*** AVAILABLE DATA

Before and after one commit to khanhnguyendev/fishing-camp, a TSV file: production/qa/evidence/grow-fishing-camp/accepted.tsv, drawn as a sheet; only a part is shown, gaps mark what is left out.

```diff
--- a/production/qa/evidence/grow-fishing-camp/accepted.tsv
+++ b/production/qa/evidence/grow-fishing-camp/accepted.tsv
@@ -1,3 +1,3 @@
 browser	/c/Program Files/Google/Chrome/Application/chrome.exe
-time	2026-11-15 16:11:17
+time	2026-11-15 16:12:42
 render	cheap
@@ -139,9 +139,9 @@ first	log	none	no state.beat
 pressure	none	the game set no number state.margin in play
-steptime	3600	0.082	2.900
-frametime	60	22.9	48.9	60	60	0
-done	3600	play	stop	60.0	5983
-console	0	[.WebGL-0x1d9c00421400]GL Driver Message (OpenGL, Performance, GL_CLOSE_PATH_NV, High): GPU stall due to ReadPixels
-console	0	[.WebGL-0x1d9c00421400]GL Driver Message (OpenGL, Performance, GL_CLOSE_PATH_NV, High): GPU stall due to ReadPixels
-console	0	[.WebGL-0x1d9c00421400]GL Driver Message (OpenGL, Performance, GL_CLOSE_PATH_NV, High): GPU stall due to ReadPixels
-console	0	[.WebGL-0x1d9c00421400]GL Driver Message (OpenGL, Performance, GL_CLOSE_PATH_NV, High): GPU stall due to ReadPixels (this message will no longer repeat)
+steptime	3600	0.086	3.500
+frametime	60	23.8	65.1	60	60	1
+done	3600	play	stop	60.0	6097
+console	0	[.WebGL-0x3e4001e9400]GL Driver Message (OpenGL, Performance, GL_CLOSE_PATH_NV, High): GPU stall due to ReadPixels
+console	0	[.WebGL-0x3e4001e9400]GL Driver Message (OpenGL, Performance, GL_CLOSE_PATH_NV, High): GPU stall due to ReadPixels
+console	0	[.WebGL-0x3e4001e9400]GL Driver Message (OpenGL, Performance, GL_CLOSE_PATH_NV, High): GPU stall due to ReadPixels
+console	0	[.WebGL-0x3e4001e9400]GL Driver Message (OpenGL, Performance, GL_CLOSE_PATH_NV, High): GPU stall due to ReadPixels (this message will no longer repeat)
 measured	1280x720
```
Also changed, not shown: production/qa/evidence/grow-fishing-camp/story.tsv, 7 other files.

******

— YOUR ASSIGNMENT —
Set the records above down again, exactly as they read.

— OUTPUT —
Before and after one commit to khanhnguyendev/fishing-camp, a TSV file: production/qa/evidence/grow-fishing-camp/accepted.tsv, drawn as a sheet; only a part is shown, gaps mark what is left out.

```diff
--- a/production/qa/evidence/grow-fishing-camp/accepted.tsv
+++ b/production/qa/evidence/grow-fishing-camp/accepted.tsv
@@ -1,3 +1,3 @@
 browser	/c/Program Files/Google/Chrome/Application/chrome.exe
-time	2026-11-15 16:11:17
+time	2026-11-15 16:12:42
 render	cheap
@@ -139,9 +139,9 @@ first	log	none	no state.beat
 pressure	none	the game set no number state.margin in play
-steptime	3600	0.082	2.900
-frametime	60	22.9	48.9	60	60	0
-done	3600	play	stop	60.0	5983
-console	0	[.WebGL-0x1d9c00421400]GL Driver Message (OpenGL, Performance, GL_CLOSE_PATH_NV, High): GPU stall due to ReadPixels
-console	0	[.WebGL-0x1d9c00421400]GL Driver Message (OpenGL, Performance, GL_CLOSE_PATH_NV, High): GPU stall due to ReadPixels
-console	0	[.WebGL-0x1d9c00421400]GL Driver Message (OpenGL, Performance, GL_CLOSE_PATH_NV, High): GPU stall due to ReadPixels
-console	0	[.WebGL-0x1d9c00421400]GL Driver Message (OpenGL, Performance, GL_CLOSE_PATH_NV, High): GPU stall due to ReadPixels (this message will no longer repeat)
+steptime	3600	0.086	3.500
+frametime	60	23.8	65.1	60	60	1
+done	3600	play	stop	60.0	6097
+console	0	[.WebGL-0x3e4001e9400]GL Driver Message (OpenGL, Performance, GL_CLOSE_PATH_NV, High): GPU stall due to ReadPixels
+console	0	[.WebGL-0x3e4001e9400]GL Driver Message (OpenGL, Performance, GL_CLOSE_PATH_NV, High): GPU stall due to ReadPixels
+console	0	[.WebGL-0x3e4001e9400]GL Driver Message (OpenGL, Performance, GL_CLOSE_PATH_NV, High): GPU stall due to ReadPixels
+console	0	[.WebGL-0x3e4001e9400]GL Driver Message (OpenGL, Performance, GL_CLOSE_PATH_NV, High): GPU stall due to ReadPixels (this message will no longer repeat)
 measured	1280x720
```
Also changed, not shown: production/qa/evidence/grow-fishing-camp/story.tsv, 7 other files.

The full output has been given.